Please feel free to share your favorite mondegreen.

Mondegreenophilically Yours,

-ACP

N.B. Millennials even love this terrible video of Africa and have watched it 445 million times!

Share on twitter
Twitter
Share on linkedin
LinkedIn
Share on facebook
Facebook

0 thoughts on “Kilimanjaro Rises Like A Limp Wrist Above The Serengeti: Mondegreens, Africa, and Yacht Rock”

  1. Chiming in late, catching up on blog. This song was after my time but I always had laugh when I heard it. “Blinded by the light” by Manfred Mann. The line “revved up like a deuce another runner in the night”, when I was a youth I was certain they were talking about a wrapped up feminine care product. So happy years later the internet cleared things up for me lyrics wise or I would probably still be misguided in what I thought I heard.

    Reply
  2. Personal favorite of mine from the Billy Joel catalog…
    Captain Jack will get you pie tonight
    Also, as my son has developed an unfortunate habit of expressing his fatigue while signing along to some of my classic rock favorites, the new radio format at our house is “Yawn Rock”…

    Reply
  3. From the band America and the song “Ventura Highway” the lyrics …”Oz never gave anything to the Tin Man” always heard as “I’ze never gave anything…”
    Or from Alanis Morrisette’s song “You ought to know” the lyrics “the cross I bear…” to “the cross eyed bear”

    Reply
  4. And I learned a new term from this post – “yacht rock”, something I’d never heard of despite living in NorCal since the late 1970s.

    Reply
  5. Mondegreen of a spoken phrase: My young son gave me a birthday card and signed it “with love and infection”.
    Thanks for this post and the smiles!
    Phil

    Reply
  6. From Simon and Garfunkel’s “Cecilia,” she was breaking his heart, and shaking his “coffee and Staley’s.” (Shaking my confidence daily). Figured Staley’s was a brand of doughnuts unknown in Oklahoma.

    Reply
  7. This is not from s song but when granddaughter Audrey was two or so she came running in and told her Mom Daddy is going to shake me in the corn if I do such and such. He had said , “in no way, shape or form are you going to do that”
    Hahaha

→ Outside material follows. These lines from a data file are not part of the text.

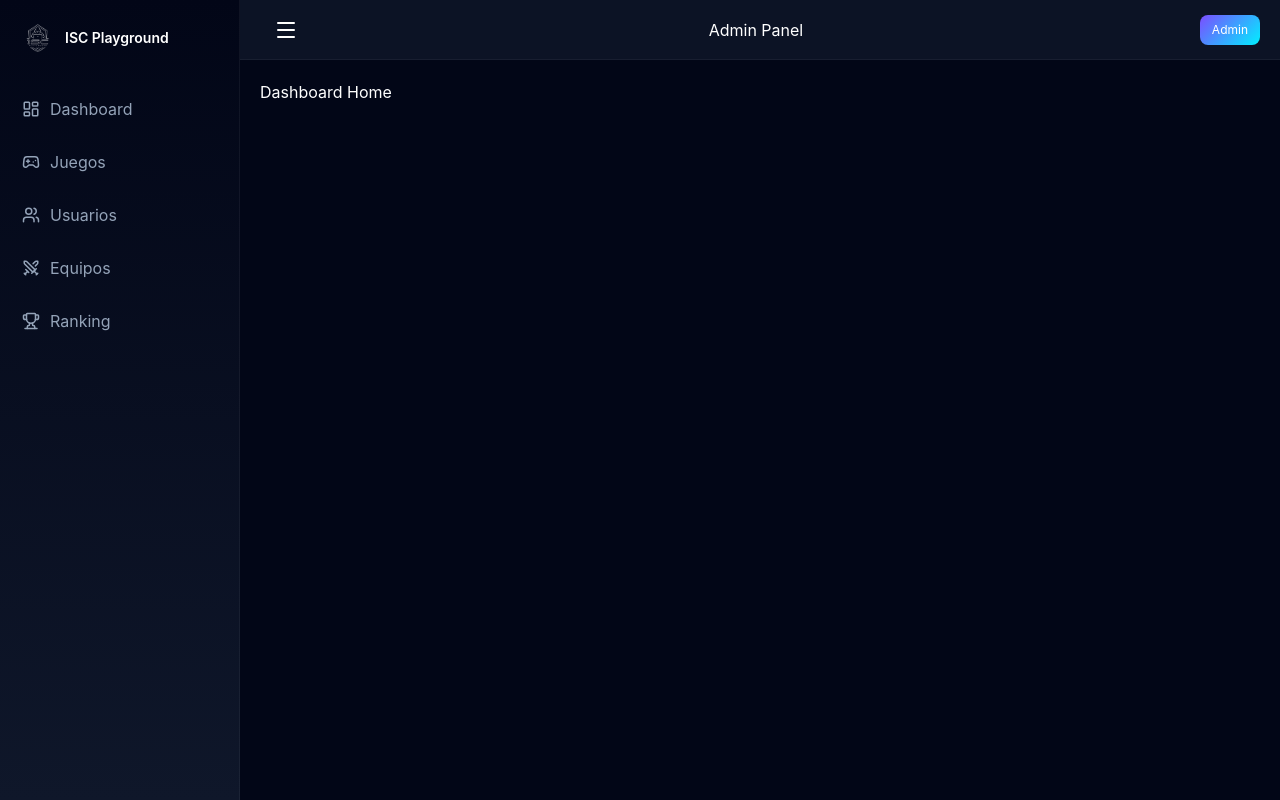
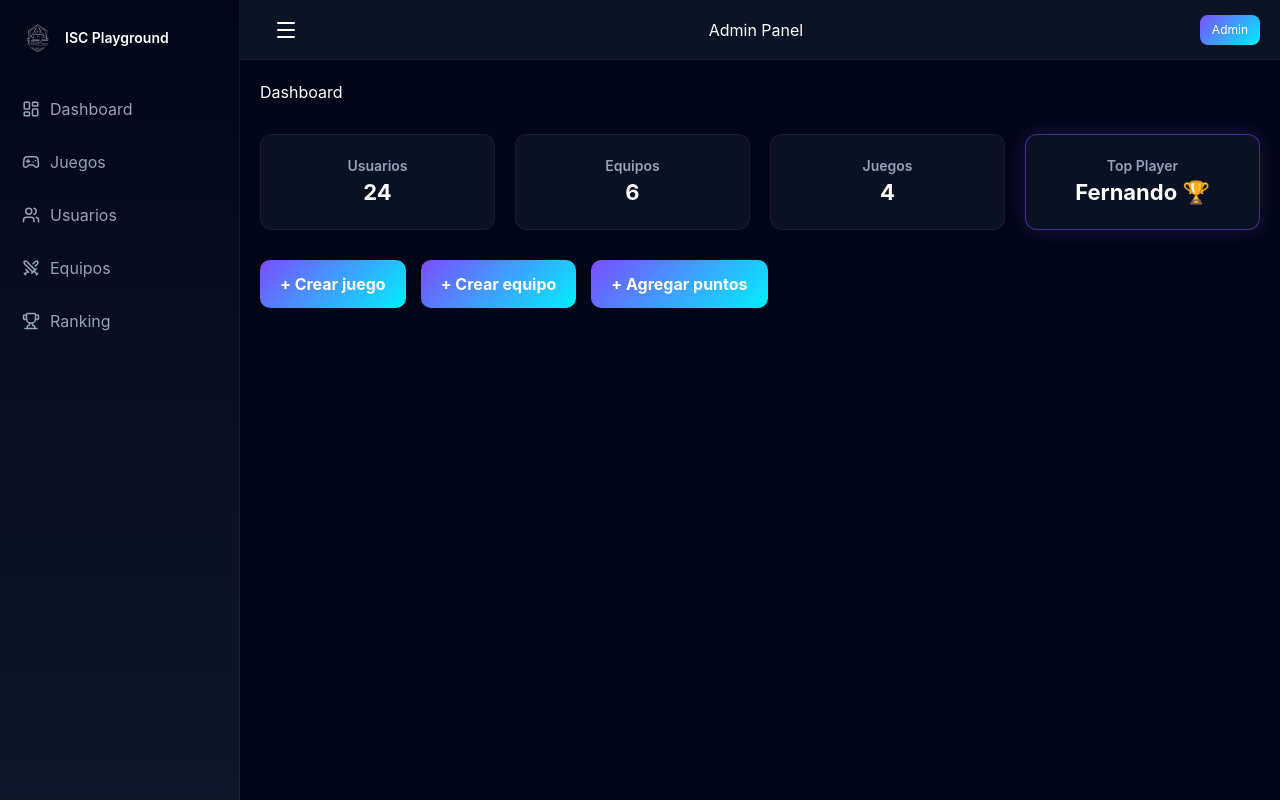
Before and after one commit to fergood-2703/isc-playground, a React (Vite) app: page /admin in a window 1280 px wide. Built offline with nearby package versions, Linux system fonts and the light colour scheme.

Commit message:
Agregando la vista del dashboard del panel de admin

```diff
--- a/src/App.jsx
+++ b/src/App.jsx
@@ -8,6 +8,7 @@ import Juegos from "./pages/Dashboard/views/Juegos";
 import Equipos from "./pages/Dashboard/views/Equipos";
 import Usuarios from "./pages/Dashboard/views/Usuarios";
 import Ranking from "./pages/Dashboard/views/Ranking";
+import DashboardHome from "./pages/Dashboard/views/DashboardHome";
 
 
 export default function App() {
@@ -22,7 +23,7 @@ export default function App() {
 
         {/* ADMIN DASHBOARD */}
         <Route path="/admin" element={<DashboardLayout />}>
-          <Route index element={<h2>Dashboard Home</h2>} />
+          <Route index element={<DashboardHome />} />
           <Route path="juegos" element={<Juegos/>} />
           <Route path="usuarios" element={<Usuarios/>} />
           <Route path="equipos" element={<Equipos/>} />
--- /dev/null
+++ b/src/pages/Dashboard/views/DashboardHome.css
@@ -0,0 +1,69 @@
+.dashboard-home {
+  display: flex;
+  flex-direction: column;
+  gap: 30px;
+}
+
+/* GRID */
+.stats-grid {
+  display: grid;
+  grid-template-columns: repeat(auto-fit, minmax(200px, 1fr));
+  gap: 20px;
+}
+
+/* CARDS */
+.stat-card {
+  padding: 20px;
+  border-radius: 12px;
+
+  background: rgba(15,23,42,0.7);
+  border: 1px solid rgba(255,255,255,0.05);
+
+  transition: 0.3s;
+}
+
+.stat-card:hover {
+  transform: translateY(-5px);
+}
+
+/* DESTACADO */
+.highlight {
+  border: 1px solid rgba(124,77,255,0.5);
+  box-shadow: 0 0 20px rgba(124,77,255,0.2);
+}
+
+/* TEXTO */
+.stat-card h3 {
+  color: #94a3b8;
+  font-size: 14px;
+}
+
+.stat-card p {
+  font-size: 22px;
+  font-weight: bold;
+  color: white;
+}
+
+/* BOTONES */
+.quick-actions {
+  display: flex;
+  gap: 15px;
+  flex-wrap: wrap;
+}
+
+.quick-actions button {
+  padding: 12px 20px;
+  border-radius: 10px;
+  border: none;
+
+  background: linear-gradient(135deg, #7c4dff, #00f0ff);
+  color: white;
+  font-weight: bold;
+
+  cursor: pointer;
+  transition: 0.3s;
+}
+
+.quick-actions button:hover {
+  transform: scale(1.05);
+}
--- /dev/null
+++ b/src/pages/Dashboard/views/DashboardHome.jsx
@@ -0,0 +1,45 @@
+import "./DashboardHome.css";
+
+export default function DashboardHome() {
+  return (
+    <div className="dashboard-home">
+
+      <h2>Dashboard</h2>
+
+      {/* STATS */}
+      <div className="stats-grid">
+
+        <div className="stat-card">
+          <h3>Usuarios</h3>
+          <p>24</p>
+        </div>
+
+        <div className="stat-card">
+          <h3>Equipos</h3>
+          <p>6</p>
+        </div>
+
+        <div className="stat-card">
+          <h3>Juegos</h3>
+          <p>4</p>
+        </div>
+
+        <div className="stat-card highlight">
+          <h3>Top Player</h3>
+          <p>Fernando 🏆</p>
+        </div>
+
+      </div>
+
+      {/* ACCIONES */}
+      <div className="quick-actions">
+
+        <button>+ Crear juego</button>
+        <button>+ Crear equipo</button>
+        <button>+ Agregar puntos</button>
+
+      </div>
+
+    </div>
+  );
+}
```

    Reply
  8. CCR Bad Moon Rising – “There’s a bathroom on the right.” However, my most favorite is Rick Springfield “Walk Like a Man” – great song but he turns “I’m dreaming bout the raison d’etre..” into sounding like “I’m dreamin’ bout the raisinettes…” I laugh every time… 😀

    Reply
  9. Vindication of that anonymous, medaeival critic who was so disparaging of the current fad for young men to serenade their lady-friends, – to the detriment of said gentleman’s clear-thinking & intelligence…
    “Lute-ing and singing doth make a man’s wit so soft and smooth that he be unable to brook strong and tough study…”

    Reply

Please leave your comments. The skeptical cardiologist loves feedback. He reads all and replies to all that warrant a reply.

%d bloggers like this: